* **Prompt**: Copy nothing from the entries below except the lines from the one containing "padding:10px 16px 14px;" through the one containing "gap:14px; justify-content:center; flex-wrap:wrap;", and copy those exactly.

* **Material to process**:
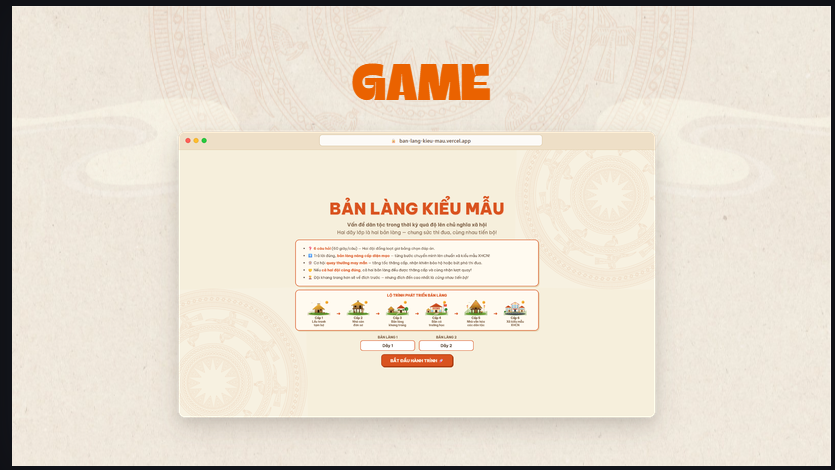
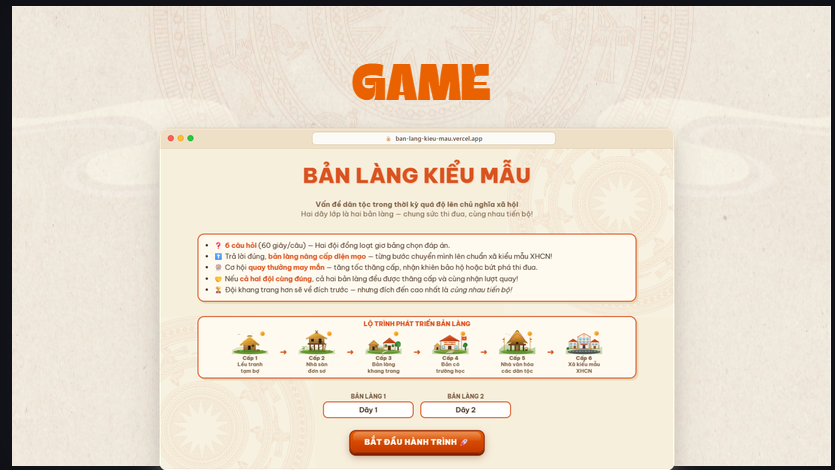
style: tinh chỉnh nút bấm, cân đối bố cục start-screen và cập nhật mockup

diff --git a/index.html b/index.html
@@ -31,26 +31,66 @@ p,li,.rules,.opt,#q-text,#end-msg{text-wrap:pretty;}
 .screen.active{display:block; animation:screenFade .25s ease-out;}
 @keyframes screenFade{from{opacity:0; transform:translateY(6px);} to{opacity:1; transform:translateY(0);}}
 /* ---------- START ---------- */
-#screen-start{text-align:center; padding:20px 24px 26px;}
-#screen-start.active{display:flex; flex-direction:column; justify-content:center; align-items:center; min-height:100vh;}
-#screen-start h1{font-size:clamp(38px,5.8vw,64px); text-shadow:2px 2px 0 #f9d9c4; margin-bottom:2px;}
-.subtitle{font-size:clamp(15px,1.9vw,20px); color:var(--ink-soft); margin:6px auto 14px; max-width:980px; line-height:1.55; text-wrap:balance;}
-.rules{background:var(--card); border:2.5px solid var(--orange); border-radius:16px; padding:16px 28px;
-  max-width:980px; width:100%; margin:0 auto 14px; text-align:left; box-shadow:4px 4px 0 #e8d9b8;}
-.rules li{margin:6px 0 6px 20px; line-height:1.55; font-size:15px; text-wrap:balance;}
+#screen-start{text-align:center; padding:10px 16px 14px; max-width:1050px; margin:0 auto;}
+#screen-start.active{display:flex; flex-direction:column; justify-content:space-evenly; align-items:center; min-height:100vh;}
+#screen-start h1{font-size:clamp(32px,4vw,44px); text-shadow:2px 2px 0 #f9d9c4; margin:0; line-height:1.15;}
+.subtitle{font-size:clamp(14px,1.4vw,17px); color:var(--ink-soft); margin:4px auto; max-width:920px; line-height:1.35; text-wrap:balance;}
+.rules{background:var(--card); border:2.5px solid var(--orange); border-radius:14px; padding:10px 18px;
+  max-width:920px; width:98%; margin:4px auto; text-align:left; box-shadow:4px 4px 0 #e8d9b8;}
+.rules li{margin:3px 0 3px 14px; line-height:1.4; font-size:14.5px; text-wrap:balance;}
 .rules b{color:var(--orange);}
-.team-inputs{display:flex; gap:16px; justify-content:center; flex-wrap:wrap; margin:4px 0 14px;}
-.team-inputs label{font-weight:800; text-transform:uppercase; font-size:13px; color:var(--ink-soft);}
-.team-inputs input{display:block; margin-top:5px; padding:9px 16px; font-size:16px; font-weight:700;
-  font-family:inherit; border:2.5px solid var(--orange); border-radius:10px; background:#fff; color:var(--ink); width:220px; text-align:center;}
-.btn{background:var(--orange); color:#fff8ec; border:2.5px solid var(--orange-d); border-radius:12px;
-  padding:12px 34px; font-family:inherit; font-weight:800; font-size:16.5px; text-transform:uppercase;
-  cursor:pointer; box-shadow:3px 3px 0 var(--orange-d); transition:transform .12s;}
-.btn:hover{transform:translateY(-2px) scale(1.02);}
-.btn:active{transform:translateY(2px); box-shadow:1px 1px 0 var(--orange-d);}
-.btn.small{font-size:13px; padding:9px 16px;}
-.btn.ghost{background:var(--card); color:var(--orange); box-shadow:4px 4px 0 #e0cfa4;}
-.btn:disabled{opacity:.45; cursor:not-allowed; transform:none;}
+.team-inputs{display:flex; gap:14px; justify-content:center; flex-wrap:wrap; margin:4px 0;}
+.team-inputs label{font-weight:800; text-transform:uppercase; font-size:12px; color:var(--ink-soft);}
+.team-inputs input{display:block; margin-top:3px; padding:6px 12px; font-size:14.5px; font-weight:700;
+  font-family:inherit; border:2.5px solid var(--orange); border-radius:10px; background:#fff; color:var(--ink); width:190px; text-align:center;}
+.btn{
+  display:inline-flex; align-items:center; justify-content:center; gap:8px;
+  width:auto; max-width:300px; align-self:center; margin:4px auto;
+  background:var(--orange); color:#fff8ec; border:3px solid var(--orange-d); border-radius:14px;
+  padding:12px 28px; font-family:inherit; font-weight:800; font-size:16px;
+  text-transform:uppercase; cursor:pointer;
+  box-shadow:4px 4px 0 var(--orange-d);
+  transition:transform .16s cubic-bezier(.34,1.56,.64,1), box-shadow .16s ease, filter .16s ease;
+  user-select:none; -webkit-user-select:none;
+}
+.btn:hover{
+  transform:translateY(-3px) scale(1.02);
+  box-shadow:6px 7px 0 var(--orange-d), 0 8px 16px rgba(168,60,18,.25);
+  filter:brightness(1.05);
+}
+.btn:active{
+  transform:translateY(3px) scale(.98);
+  box-shadow:1px 1px 0 var(--orange-d);
+  filter:brightness(.96);
+  transition-duration:.04s;
+}
+.btn.small{
+  font-size:13px; padding:8px 16px; border-radius:10px; border-width:2.5px;
+  box-shadow:3px 3px 0 var(--orange-d);
+}
+.btn.small:hover{
+  transform:translateY(-2px) scale(1.02);
+  box-shadow:4px 5px 0 var(--orange-d), 0 6px 12px rgba(168,60,18,.2);
+}
+.btn.small:active{
+  transform:translateY(2px) scale(.98);
+  box-shadow:1px 1px 0 var(--orange-d);
+  transition-duration:.04s;
+}
+.btn.ghost{
+  background:var(--card); color:var(--orange); border-color:var(--orange);
+  box-shadow:4px 4px 0 #e0cfa4;
+}
+.btn.ghost:hover{
+  box-shadow:6px 7px 0 #d5c190, 0 8px 16px rgba(120,85,40,.18);
+  filter:brightness(1.02);
+}
+.btn.ghost:active{
+  transform:translateY(3px) scale(.98);
+  box-shadow:1px 1px 0 #d5c190;
+  transition-duration:.04s;
+}
+.btn:disabled{opacity:.45; cursor:not-allowed; transform:none; box-shadow:none;}
 /* ---------- GAME ---------- */
 #game-head{text-align:center; margin-bottom:4px;}
 #game-head h1{font-size:clamp(20px,2.2vw,28px); margin:0;}
@@ -179,14 +219,14 @@ p,li,.rules,.opt,#q-text,#end-msg{text-wrap:pretty;}
 #end-detail{text-align:center; font-size:17px; line-height:1.8; margin:16px 0;}
 #end-msg{background:var(--card); border:3px solid var(--gold); border-radius:16px; padding:18px; font-size:16px; line-height:1.8; text-align:center; margin:18px 0;}
 /* dải lộ trình nâng cấp ở màn hình bắt đầu */
-#tier-preview{max-width:980px; width:100%; margin:0 auto 14px; background:var(--card); border:2.5px solid var(--orange); border-radius:16px; padding:12px 16px; box-shadow:4px 4px 0 #e8d9b8;}
-.tp-title{font-weight:900; text-transform:uppercase; color:var(--orange); margin-bottom:8px; font-size:14px; text-wrap:balance;}
-.tp-row{display:flex; align-items:center; justify-content:center; gap:6px; flex-wrap:nowrap;}
+#tier-preview{max-width:920px; width:98%; margin:4px auto; background:var(--card); border:2.5px solid var(--orange); border-radius:14px; padding:6px 12px; box-shadow:4px 4px 0 #e8d9b8;}
+.tp-title{font-weight:900; text-transform:uppercase; color:var(--orange); margin-bottom:4px; font-size:13px; text-wrap:balance;}
+.tp-row{display:flex; align-items:center; justify-content:center; gap:5px; flex-wrap:nowrap;}
 @media(max-width:860px){.tp-row{flex-wrap:wrap; gap:8px;}}
-.tp-card{width:130px; text-align:center; flex:0 1 auto;}
-.tp-card svg{width:100%; max-width:92px; height:auto; margin:0 auto; display:block;}
-.tp-name{font-size:11.5px; font-weight:700; margin-top:4px; line-height:1.3; min-height:30px; color:var(--ink-soft); text-wrap:balance; word-break:keep-all;}
-.tp-arrow{font-size:16px; color:var(--orange); font-weight:900; flex:none;}
+.tp-card{width:115px; text-align:center; flex:0 1 auto;}
+.tp-card svg{width:100%; max-width:76px; height:auto; margin:0 auto; display:block;}
+.tp-name{font-size:11px; font-weight:700; margin-top:2px; line-height:1.25; min-height:24px; color:var(--ink-soft); text-wrap:balance; word-break:keep-all;}
+.tp-arrow{font-size:15px; color:var(--orange); font-weight:900; flex:none;}
 .team .build-anim{font-size:60px;}
 .team .build-bar{max-width:230px; margin:8px auto 2px;}
 /* toast */

diff --git a/render_mockup.html b/render_mockup.html
@@ -25,8 +25,8 @@
   /* --- SCREEN LID --- */
   .lid {
     position: relative;
-    width: 1220px;
-    height: 708px;
+    width: 1100px;
+    height: 700px;
     background: #18191b;
     border-radius: 18px 18px 3px 3px;
     padding: 10px 10px 14px 10px;
@@ -42,7 +42,7 @@
   /* Display bezel & screen */
   .screen-frame {
     position: relative;
-    width: 1200px;
+    width: 1080px;
     height: 675px;
     border-radius: 10px;
     overflow: hidden;
@@ -116,8 +116,8 @@
   /* --- BASE / CHASSIS --- */
   .base {
     position: relative;
-    width: 1300px;
-    height: 20px;
+    width: 1180px;
+    height: 19px;
     background: linear-gradient(180deg, #e4e7eb 0%, #bcc1c8 45%, #8c929a 85%, #666a72 100%);
     border-radius: 2px 2px 14px 14px;
     margin-top: -4px;
@@ -199,7 +199,7 @@
       <div class="lens"></div>
     </div>
     <div class="screen-frame">
-      <img src="screen_1080p.png" alt="Game Screen">
+      <img src="screen_sharp.png" alt="Game Screen">
       <div class="glass-glare"></div>
     </div>
   </div>

diff --git a/render_browser_mockup.html b/render_browser_mockup.html
@@ -16,7 +16,7 @@
 
   .window {
     position: relative;
-    width: 1240px;
+    width: 1100px;
     background: #fffdfa;
     border-radius: 18px;
     overflow: hidden;
@@ -27,7 +27,7 @@
   }
 
   .titlebar {
-    height: 48px;
+    height: 44px;
     background: #eedfc7;
     border-bottom: 1.5px solid #dfcca9;
     display: flex;
@@ -51,9 +51,9 @@
 
   .address-bar {
     flex: 1;
-    max-width: 580px;
+    max-width: 520px;
     margin: 0 auto;
-    height: 30px;
+    height: 28px;
     background: rgba(255,255,255,0.85);
     border: 1px solid #d5c09a;
     border-radius: 8px;
@@ -71,7 +71,7 @@
 
   .content-frame {
     width: 100%;
-    height: 697px; /* 1240 / (1920/1080) */
+    height: 688px; /* 1100 / (1080/675) */
     background: #f6efdc;
   }
   .content-frame img {
@@ -97,7 +97,7 @@
     </div>
   </div>
   <div class="content-frame">
-    <img src="screen_1080p.png" alt="Game Start">
+    <img src="screen_sharp.png" alt="Game Start">
   </div>
 </div>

* **Problem solution**:
+#screen-start{text-align:center; padding:10px 16px 14px; max-width:1050px; margin:0 auto;}
+#screen-start.active{display:flex; flex-direction:column; justify-content:space-evenly; align-items:center; min-height:100vh;}
+#screen-start h1{font-size:clamp(32px,4vw,44px); text-shadow:2px 2px 0 #f9d9c4; margin:0; line-height:1.15;}
+.subtitle{font-size:clamp(14px,1.4vw,17px); color:var(--ink-soft); margin:4px auto; max-width:920px; line-height:1.35; text-wrap:balance;}
+.rules{background:var(--card); border:2.5px solid var(--orange); border-radius:14px; padding:10px 18px;
+  max-width:920px; width:98%; margin:4px auto; text-align:left; box-shadow:4px 4px 0 #e8d9b8;}
+.rules li{margin:3px 0 3px 14px; line-height:1.4; font-size:14.5px; text-wrap:balance;}
 .rules b{color:var(--orange);}
-.team-inputs{display:flex; gap:16px; justify-content:center; flex-wrap:wrap; margin:4px 0 14px;}
-.team-inputs label{font-weight:800; text-transform:uppercase; font-size:13px; color:var(--ink-soft);}
-.team-inputs input{display:block; margin-top:5px; padding:9px 16px; font-size:16px; font-weight:700;
-  font-family:inherit; border:2.5px solid var(--orange); border-radius:10px; background:#fff; color:var(--ink); width:220px; text-align:center;}
-.btn{background:var(--orange); color:#fff8ec; border:2.5px solid var(--orange-d); border-radius:12px;
-  padding:12px 34px; font-family:inherit; font-weight:800; font-size:16.5px; text-transform:uppercase;
-  cursor:pointer; box-shadow:3px 3px 0 var(--orange-d); transition:transform .12s;}
-.btn:hover{transform:translateY(-2px) scale(1.02);}
-.btn:active{transform:translateY(2px); box-shadow:1px 1px 0 var(--orange-d);}
-.btn.small{font-size:13px; padding:9px 16px;}
-.btn.ghost{background:var(--card); color:var(--orange); box-shadow:4px 4px 0 #e0cfa4;}
-.btn:disabled{opacity:.45; cursor:not-allowed; transform:none;}
+.team-inputs{display:flex; gap:14px; justify-content:center; flex-wrap:wrap; margin:4px 0;}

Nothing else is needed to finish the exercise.